EXERCISE OBJECTIVE → All of the records are to be reproduced exactly.

MATERIAL PROVIDED →
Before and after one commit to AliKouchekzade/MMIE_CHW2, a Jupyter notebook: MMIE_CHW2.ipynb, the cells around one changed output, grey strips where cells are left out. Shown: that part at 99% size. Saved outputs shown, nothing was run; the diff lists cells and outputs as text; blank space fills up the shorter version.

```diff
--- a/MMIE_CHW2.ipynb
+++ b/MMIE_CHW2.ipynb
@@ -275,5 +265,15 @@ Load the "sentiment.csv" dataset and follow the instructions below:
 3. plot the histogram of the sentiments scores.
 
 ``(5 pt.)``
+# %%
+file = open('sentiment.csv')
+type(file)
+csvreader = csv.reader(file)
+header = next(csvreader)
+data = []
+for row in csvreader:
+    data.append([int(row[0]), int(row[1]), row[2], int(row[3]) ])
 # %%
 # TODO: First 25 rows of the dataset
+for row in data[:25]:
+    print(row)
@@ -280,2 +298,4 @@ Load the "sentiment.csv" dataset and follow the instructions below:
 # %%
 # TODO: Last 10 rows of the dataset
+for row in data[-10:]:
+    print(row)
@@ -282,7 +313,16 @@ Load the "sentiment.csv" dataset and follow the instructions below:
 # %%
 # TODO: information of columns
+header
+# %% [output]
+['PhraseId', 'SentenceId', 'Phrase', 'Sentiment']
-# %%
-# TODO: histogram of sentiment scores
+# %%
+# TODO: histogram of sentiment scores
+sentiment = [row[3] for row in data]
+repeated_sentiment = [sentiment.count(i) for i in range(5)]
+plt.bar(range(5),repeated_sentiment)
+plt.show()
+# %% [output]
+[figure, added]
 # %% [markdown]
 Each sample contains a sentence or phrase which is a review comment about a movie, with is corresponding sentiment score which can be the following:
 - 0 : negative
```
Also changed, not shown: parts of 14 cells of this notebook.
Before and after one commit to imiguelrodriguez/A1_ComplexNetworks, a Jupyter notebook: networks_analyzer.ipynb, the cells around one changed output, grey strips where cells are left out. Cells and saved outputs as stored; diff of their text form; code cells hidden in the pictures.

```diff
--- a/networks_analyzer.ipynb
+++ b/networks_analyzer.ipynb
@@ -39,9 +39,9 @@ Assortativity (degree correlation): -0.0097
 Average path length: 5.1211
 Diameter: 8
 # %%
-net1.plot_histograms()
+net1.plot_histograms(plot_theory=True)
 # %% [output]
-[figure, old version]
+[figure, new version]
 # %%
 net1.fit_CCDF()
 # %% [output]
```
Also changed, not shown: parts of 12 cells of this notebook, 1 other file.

RESPONSE AREA →
Before and after one commit to AliKouchekzade/MMIE_CHW2, a Jupyter notebook: MMIE_CHW2.ipynb, the cells around one changed output, grey strips where cells are left out. Shown: that part at 99% size. Saved outputs shown, nothing was run; the diff lists cells and outputs as text; blank space fills up the shorter version.

```diff
--- a/MMIE_CHW2.ipynb
+++ b/MMIE_CHW2.ipynb
@@ -275,5 +265,15 @@ Load the "sentiment.csv" dataset and follow the instructions below:
 3. plot the histogram of the sentiments scores.
 
 ``(5 pt.)``
+# %%
+file = open('sentiment.csv')
+type(file)
+csvreader = csv.reader(file)
+header = next(csvreader)
+data = []
+for row in csvreader:
+    data.append([int(row[0]), int(row[1]), row[2], int(row[3]) ])
 # %%
 # TODO: First 25 rows of the dataset
+for row in data[:25]:
+    print(row)
@@ -280,2 +298,4 @@ Load the "sentiment.csv" dataset and follow the instructions below:
 # %%
 # TODO: Last 10 rows of the dataset
+for row in data[-10:]:
+    print(row)
@@ -282,7 +313,16 @@ Load the "sentiment.csv" dataset and follow the instructions below:
 # %%
 # TODO: information of columns
+header
+# %% [output]
+['PhraseId', 'SentenceId', 'Phrase', 'Sentiment']
-# %%
-# TODO: histogram of sentiment scores
+# %%
+# TODO: histogram of sentiment scores
+sentiment = [row[3] for row in data]
+repeated_sentiment = [sentiment.count(i) for i in range(5)]
+plt.bar(range(5),repeated_sentiment)
+plt.show()
+# %% [output]
+[figure, added]
 # %% [markdown]
 Each sample contains a sentence or phrase which is a review comment about a movie, with is corresponding sentiment score which can be the following:
 - 0 : negative
```
Also changed, not shown: parts of 14 cells of this notebook.
Before and after one commit to imiguelrodriguez/A1_ComplexNetworks, a Jupyter notebook: networks_analyzer.ipynb, the cells around one changed output, grey strips where cells are left out. Cells and saved outputs as stored; diff of their text form; code cells hidden in the pictures.

```diff
--- a/networks_analyzer.ipynb
+++ b/networks_analyzer.ipynb
@@ -39,9 +39,9 @@ Assortativity (degree correlation): -0.0097
 Average path length: 5.1211
 Diameter: 8
 # %%
-net1.plot_histograms()
+net1.plot_histograms(plot_theory=True)
 # %% [output]
-[figure, old version]
+[figure, new version]
 # %%
 net1.fit_CCDF()
 # %% [output]
```
Also changed, not shown: parts of 12 cells of this notebook, 1 other file.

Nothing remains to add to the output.